Kelly Nieuwenhuis

Kelly Nieuwenhuis has seen drought conditions intensify through the growing season in O’Brien County, but says the crops are holding their own on his good ground. He attributed building organic matter using 4R Plus practices, like one-pass vertical tillage, as improving the water-holding capacity of the soil, which makes a difference in a year like 2021.

“Since the first of April through mid-July, we’ve had farms that have only received 2.9 inches of rain. But the highest one is over 5 inches total,” he said. “That’s a spread of 2 inches to 3 inches during the growing season, so it’s very variable.”

Nieuwenhuis attributes improved organic matter in the soil to one-pass vertical tillage

Despite a good planting season and tremendous root development on his corn, if he doesn’t see timely rain in August, grain fill will be disappointing. “If we’re at 95 degrees and windy with no moisture, that’s a blast furnace, and we’re not going to produce much of a crop,” he said. “Those are the days that do the damage.”

But Nieuwenhuis is still optimistic that some of his farms have the potential for 200-bushel-per-acre corn. “Our soil types and reduced tillage help us when it’s dry,” he said. “The corn has really good color, so it’s into the fertility. The herbicides on the corn worked perfectly.

“However, the week we should have been spraying soybeans it was 95 degrees and windy,” he added. “We waited for the right conditions, but the weeds had another week to grow. And weed size is critical. I think we probably got 90% kill on the weeds.”

Nieuwenhuis talked to agronomists and learned he was not alone when it came to weed control in soybeans this year. “It didn’t matter what you used; it was the weather conditions. The plants were shutting down because of no moisture,” he added.

A beautiful spring planting season

Soybean stubble
Reduced tillage helped the soil conserve moisture.

Nieuwenhuis didn’t get much rain last fall but had 36 inches of snow. The cornstalk residue kept the snow in place, which absorbed moisture, insulated the ground and helped the crops get off to a decent start.

He was done planting corn by April 29 and started beans the same day. “It was a beautiful planting season. We were planting in the dust,” he said. “But I don’t expect our bins to bust this year. We will be thankful for what we get.”

Emergence was good thanks to soil moisture and organic matter, which he’s been working to increase since he began farming 39 years ago.

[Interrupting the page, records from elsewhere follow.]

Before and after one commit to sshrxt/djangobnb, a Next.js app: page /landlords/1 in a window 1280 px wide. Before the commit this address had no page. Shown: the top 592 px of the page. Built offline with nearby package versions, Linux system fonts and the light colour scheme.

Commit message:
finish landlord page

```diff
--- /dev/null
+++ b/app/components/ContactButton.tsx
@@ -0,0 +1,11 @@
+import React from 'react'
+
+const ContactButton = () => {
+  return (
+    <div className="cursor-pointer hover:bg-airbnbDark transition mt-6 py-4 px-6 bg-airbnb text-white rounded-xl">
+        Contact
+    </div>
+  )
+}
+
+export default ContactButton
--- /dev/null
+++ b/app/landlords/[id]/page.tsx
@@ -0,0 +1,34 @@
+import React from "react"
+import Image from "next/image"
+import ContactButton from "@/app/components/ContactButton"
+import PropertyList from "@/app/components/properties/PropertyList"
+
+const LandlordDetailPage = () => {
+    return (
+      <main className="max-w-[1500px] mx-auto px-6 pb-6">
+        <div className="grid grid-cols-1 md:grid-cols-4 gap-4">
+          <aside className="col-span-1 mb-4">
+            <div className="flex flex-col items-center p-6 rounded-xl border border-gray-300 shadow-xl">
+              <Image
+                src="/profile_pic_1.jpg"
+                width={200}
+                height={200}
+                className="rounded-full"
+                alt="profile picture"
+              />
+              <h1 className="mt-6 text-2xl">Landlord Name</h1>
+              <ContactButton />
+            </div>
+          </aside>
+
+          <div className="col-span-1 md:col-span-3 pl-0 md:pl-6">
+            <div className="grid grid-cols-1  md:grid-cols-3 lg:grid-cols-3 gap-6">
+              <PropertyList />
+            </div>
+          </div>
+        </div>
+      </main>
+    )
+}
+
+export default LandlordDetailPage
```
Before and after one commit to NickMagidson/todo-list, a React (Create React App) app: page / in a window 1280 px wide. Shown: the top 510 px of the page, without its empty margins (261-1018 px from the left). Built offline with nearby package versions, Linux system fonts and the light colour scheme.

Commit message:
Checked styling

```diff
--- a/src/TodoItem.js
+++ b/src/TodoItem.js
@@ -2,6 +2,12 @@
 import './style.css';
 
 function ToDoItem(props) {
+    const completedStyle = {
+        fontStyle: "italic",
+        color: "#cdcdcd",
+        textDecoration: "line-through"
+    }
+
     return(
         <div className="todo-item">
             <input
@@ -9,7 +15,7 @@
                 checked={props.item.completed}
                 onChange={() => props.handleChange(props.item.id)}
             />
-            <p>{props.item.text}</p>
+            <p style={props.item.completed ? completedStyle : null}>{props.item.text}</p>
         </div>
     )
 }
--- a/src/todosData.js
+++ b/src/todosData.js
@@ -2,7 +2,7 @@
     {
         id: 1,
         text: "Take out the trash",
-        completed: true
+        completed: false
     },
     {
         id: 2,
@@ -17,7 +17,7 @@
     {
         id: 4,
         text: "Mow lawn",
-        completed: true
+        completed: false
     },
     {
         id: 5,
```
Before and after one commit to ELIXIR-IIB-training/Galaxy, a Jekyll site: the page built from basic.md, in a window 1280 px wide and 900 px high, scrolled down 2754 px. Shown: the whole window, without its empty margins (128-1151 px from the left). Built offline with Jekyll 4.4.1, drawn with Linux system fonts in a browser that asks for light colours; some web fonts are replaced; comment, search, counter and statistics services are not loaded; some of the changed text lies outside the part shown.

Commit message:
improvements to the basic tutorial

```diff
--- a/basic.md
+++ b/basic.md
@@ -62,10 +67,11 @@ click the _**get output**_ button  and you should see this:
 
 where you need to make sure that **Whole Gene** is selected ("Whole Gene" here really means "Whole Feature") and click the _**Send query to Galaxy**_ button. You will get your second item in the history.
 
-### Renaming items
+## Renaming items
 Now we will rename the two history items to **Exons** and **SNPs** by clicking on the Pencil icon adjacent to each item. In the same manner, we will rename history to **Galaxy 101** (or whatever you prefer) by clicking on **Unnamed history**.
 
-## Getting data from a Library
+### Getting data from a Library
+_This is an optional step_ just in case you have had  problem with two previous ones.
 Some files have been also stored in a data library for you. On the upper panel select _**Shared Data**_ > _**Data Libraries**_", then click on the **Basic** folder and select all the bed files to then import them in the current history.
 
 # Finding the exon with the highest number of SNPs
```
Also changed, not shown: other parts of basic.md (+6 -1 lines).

In contrast, “I know some people who do more full tillage, working the soil down 4 inches to 6 inches and it dried out a little deeper,” Nieuwenhuis added. “That caused a lot of uneven emergence.”

He uses planting technology that tells him the moisture percentage, soil temperature, organic matter and trash levels in his fields. “One thing we noticed was that our soil temps would go from the upper 40s in the morning to low 70s by the end of the day,” he said. “And that was at a planting depth of 2.5 inches. I was surprised it fluctuated that much during a 24-hour period.” 

Experimenting with cover crops this fall

After talking with friends in eastern Iowa who have been planting cover crops for years, Nieuwenhuis is ready to get his feet wet. “The plan is to try it on a few acres and see how it goes. While most of our farms are flat, with heavy, clay-based soils, I have a couple of farms on rolling, lighter ground. Those are the ones I’m going to try cover crops on this fall, and no-till next spring,” he said.

He’s going to spread the seed on cornstalks. “We use a chopping head, which cuts up the residue pretty good,” he added. “If we get any moisture this fall, the cover crop seed is going to grow.”

Nieuwenhuis watched a neighbor try cover crops last fall. “He didn’t get much growth last fall or winter, but this spring, it germinated at 40 degrees and his fields greened up in late March. It grew about 6 inches and he terminated it, then planted. That’s what we’re going to try.”

He said cover crops have to be economical to be sustainable, and that’s why he’s going to start on just a few acres. “I’m excited about our fall cover crop plan,” he said. “We will get started at the ground level, get some research done, see how it works and expand acres as we learn more.”

In late July, Nieuwenhuis hosted The Clean Water in Iowa Starts Here tour. To listen to the broadcast on NEWSRADIO 1040 WHO, click here.